The army, meanwhile, withdrew from Omar oil field, one of the last regime positions east of Deir Ezzor city near the Iraqi border, giving rebels control over the country’s major fields.
Rebels last week gained a huge stretch of territory east of Deir Ezzor city along the Iraqi border, now the largest outside government control.
The Assad regime has been reducing its territorial ambitions to focus on Damascus, central Syria and Alawite bastions, as it digs in for a long war, according to analysts.
In the town of Tal Kalakh on the border with Lebanon, 17 young Sunni volunteers from the Lebanese city of Tripoli were killed on Friday, a Lebanese security source and a Muslim leader said.
The security source said he was informed of the deaths of the men “who went to Syria to fight with the rebels and were all killed in a trap in Homs province.”
The Observatory, which reported an initial toll of 39 killed nationwide on Friday based on information from activists and medics on the ground, said most phones and Internet networks were down for a second straight day.
AFP correspondents noted that Internet and telephone communications, including mobile phones, were cut in the capital.
But State Department spokeswoman Victoria Nuland said that some 2,000 communications sets supplied to opposition rebels over recent months as part of a US non-lethal assistance programme were not affected by the blackout.
France on Friday urged Syrian authorities to immediately restore the phone and Internet networks, charging the blackout was proof that the regime was trying to “hold its people hostage.”
“We urge the Damascus regime to immediately re-establish communication links,” foreign ministry spokesman Philippe Lalliot said. “It is a matter of serious concern for us.”

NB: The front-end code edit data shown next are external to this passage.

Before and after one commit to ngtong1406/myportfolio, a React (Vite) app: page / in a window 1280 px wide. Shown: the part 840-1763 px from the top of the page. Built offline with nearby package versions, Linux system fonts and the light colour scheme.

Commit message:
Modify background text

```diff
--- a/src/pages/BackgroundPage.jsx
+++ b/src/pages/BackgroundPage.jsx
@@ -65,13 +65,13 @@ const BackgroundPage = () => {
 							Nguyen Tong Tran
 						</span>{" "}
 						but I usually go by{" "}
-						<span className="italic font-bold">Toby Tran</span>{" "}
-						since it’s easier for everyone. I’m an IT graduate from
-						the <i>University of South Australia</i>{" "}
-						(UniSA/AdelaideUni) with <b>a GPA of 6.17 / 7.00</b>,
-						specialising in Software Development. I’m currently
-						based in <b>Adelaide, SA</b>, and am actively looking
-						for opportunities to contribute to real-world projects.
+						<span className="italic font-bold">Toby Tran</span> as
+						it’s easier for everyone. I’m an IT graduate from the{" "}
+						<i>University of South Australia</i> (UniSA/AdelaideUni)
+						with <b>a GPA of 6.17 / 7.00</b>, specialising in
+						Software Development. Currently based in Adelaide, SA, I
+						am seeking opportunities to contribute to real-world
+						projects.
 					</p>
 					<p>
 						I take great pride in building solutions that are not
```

In Tokyo, delegates from more than 60 countries gathered for a meeting to ramp up pressure on Assad.
Japanese Foreign Minister Koichiro Gemba told the “Friends of Syria” group that the international community had to act together where the divided UN Security Council had failed.

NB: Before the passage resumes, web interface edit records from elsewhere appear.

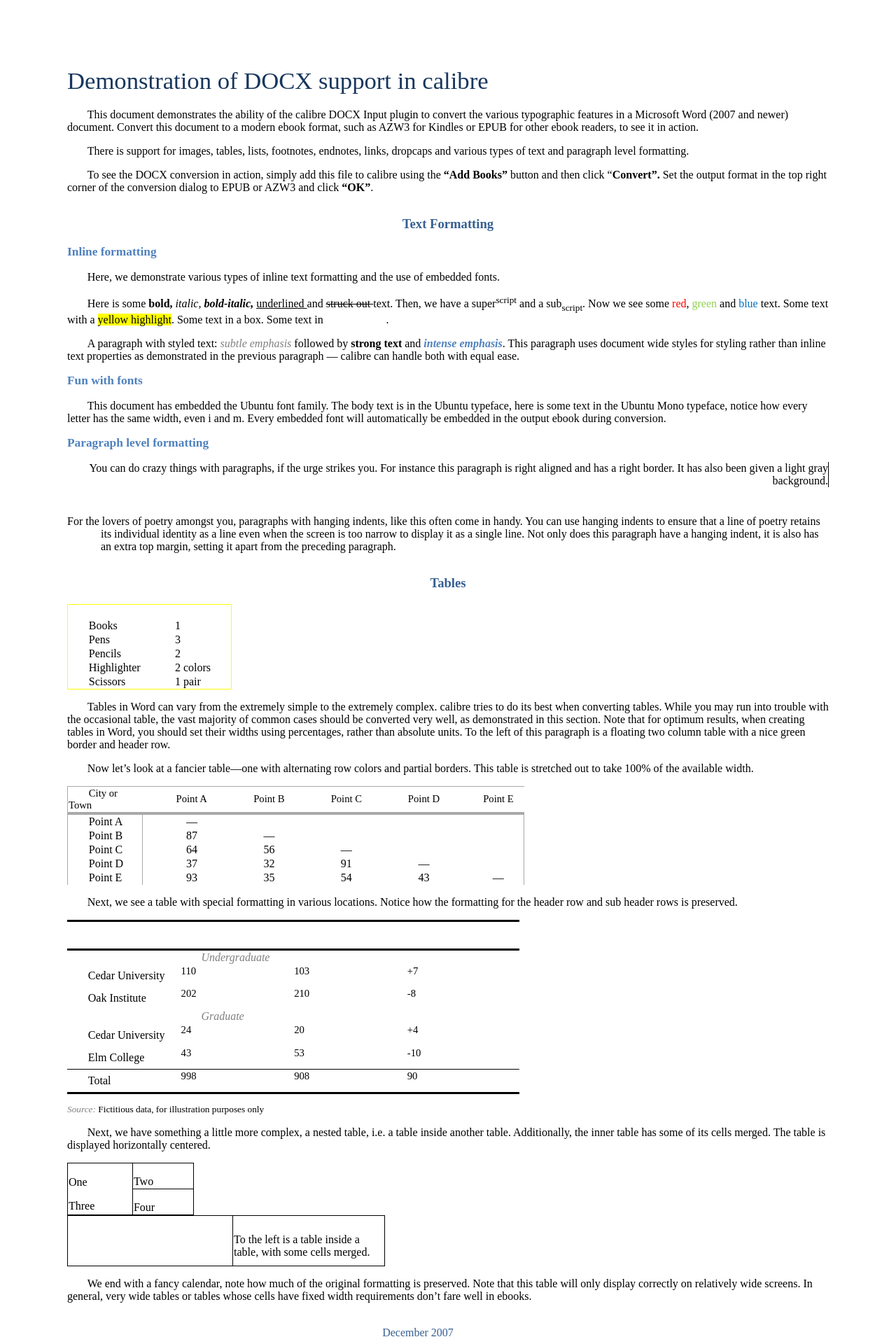
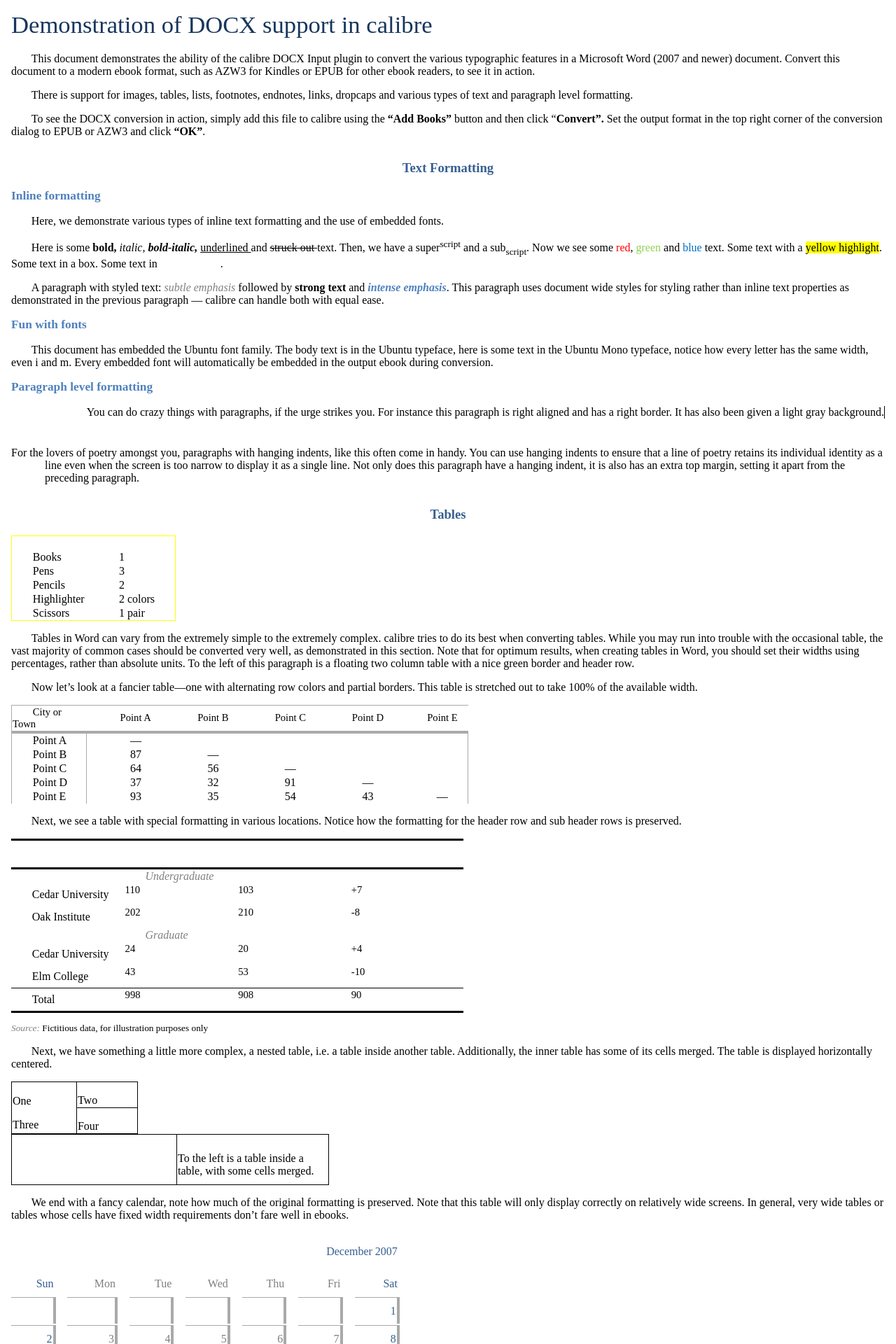
Before and after one commit to corona32/corona32.github.io, a Jekyll site: the page out317.html, which Jekyll copies as it is, in a window 1280 px wide. Shown: the top 1920 px of the page at 70% size. Built offline with Jekyll 4.4.1, drawn with Linux system fonts in a browser that asks for light colours.

Commit message:
miniProgram

```diff
--- a/out317.html
+++ b/out317.html
@@ -5,7 +5,7 @@
     maximum-scale=4.0, minimum-scale=0.5, user-scalable=yes" />
 
 <style type="text/css">.b1{white-space-collapsing:preserve;}
-.b2{margin: 1.0in 1.0in 1.0in 1.0in;}
+.b2{margin: 1em;}
 .s1{color:#17365d;}
 .s2{font-weight:bold;}
 .s3{font-weight:bold;color:#365f91;}
```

“While the United Nations Security Council has been unable to assume its primary responsibility, it’s increasingly important for the international community to act as one in order to deal with” the continuing violence, he said. – Sapa-AFP